[DATA FOR THE TASK Boundary: Start]

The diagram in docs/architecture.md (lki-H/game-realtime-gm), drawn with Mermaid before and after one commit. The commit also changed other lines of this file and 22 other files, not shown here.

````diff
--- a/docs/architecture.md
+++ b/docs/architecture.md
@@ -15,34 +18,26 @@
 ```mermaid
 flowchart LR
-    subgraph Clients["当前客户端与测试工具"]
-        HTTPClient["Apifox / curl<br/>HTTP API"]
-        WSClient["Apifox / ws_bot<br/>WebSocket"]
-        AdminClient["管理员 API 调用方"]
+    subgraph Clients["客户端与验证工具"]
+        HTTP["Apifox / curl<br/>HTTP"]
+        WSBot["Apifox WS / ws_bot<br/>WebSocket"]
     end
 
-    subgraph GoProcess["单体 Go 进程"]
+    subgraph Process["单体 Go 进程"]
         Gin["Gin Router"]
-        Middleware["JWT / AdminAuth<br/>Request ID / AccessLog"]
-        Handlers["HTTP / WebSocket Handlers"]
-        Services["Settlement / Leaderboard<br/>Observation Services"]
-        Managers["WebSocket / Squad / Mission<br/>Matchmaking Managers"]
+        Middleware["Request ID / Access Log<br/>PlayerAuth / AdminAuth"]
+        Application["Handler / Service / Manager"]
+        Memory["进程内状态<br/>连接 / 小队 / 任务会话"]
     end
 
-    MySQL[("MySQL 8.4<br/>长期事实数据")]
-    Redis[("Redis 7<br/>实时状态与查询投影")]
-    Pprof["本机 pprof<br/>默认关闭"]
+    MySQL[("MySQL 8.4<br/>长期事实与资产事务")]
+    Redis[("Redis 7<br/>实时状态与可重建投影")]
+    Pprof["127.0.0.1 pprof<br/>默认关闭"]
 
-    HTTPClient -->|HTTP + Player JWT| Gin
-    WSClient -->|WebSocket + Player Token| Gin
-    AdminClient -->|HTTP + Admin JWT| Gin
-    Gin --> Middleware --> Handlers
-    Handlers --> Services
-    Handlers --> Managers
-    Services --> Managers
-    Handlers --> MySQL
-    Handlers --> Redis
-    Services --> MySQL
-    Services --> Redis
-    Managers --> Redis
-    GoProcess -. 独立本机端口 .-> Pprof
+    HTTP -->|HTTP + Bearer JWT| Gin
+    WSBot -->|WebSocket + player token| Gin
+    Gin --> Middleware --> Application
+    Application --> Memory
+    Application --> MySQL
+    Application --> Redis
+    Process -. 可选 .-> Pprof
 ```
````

[DATA FOR THE TASK Boundary: End]

* EXERCISE DESCRIPTION *
Search the data for the string "Apifox" and copy each line where it appears.

* OUTPUT BELOW *
-        HTTPClient["Apifox / curl<br/>HTTP API"]
-        WSClient["Apifox / ws_bot<br/>WebSocket"]
+        HTTP["Apifox / curl<br/>HTTP"]
+        WSBot["Apifox WS / ws_bot<br/>WebSocket"]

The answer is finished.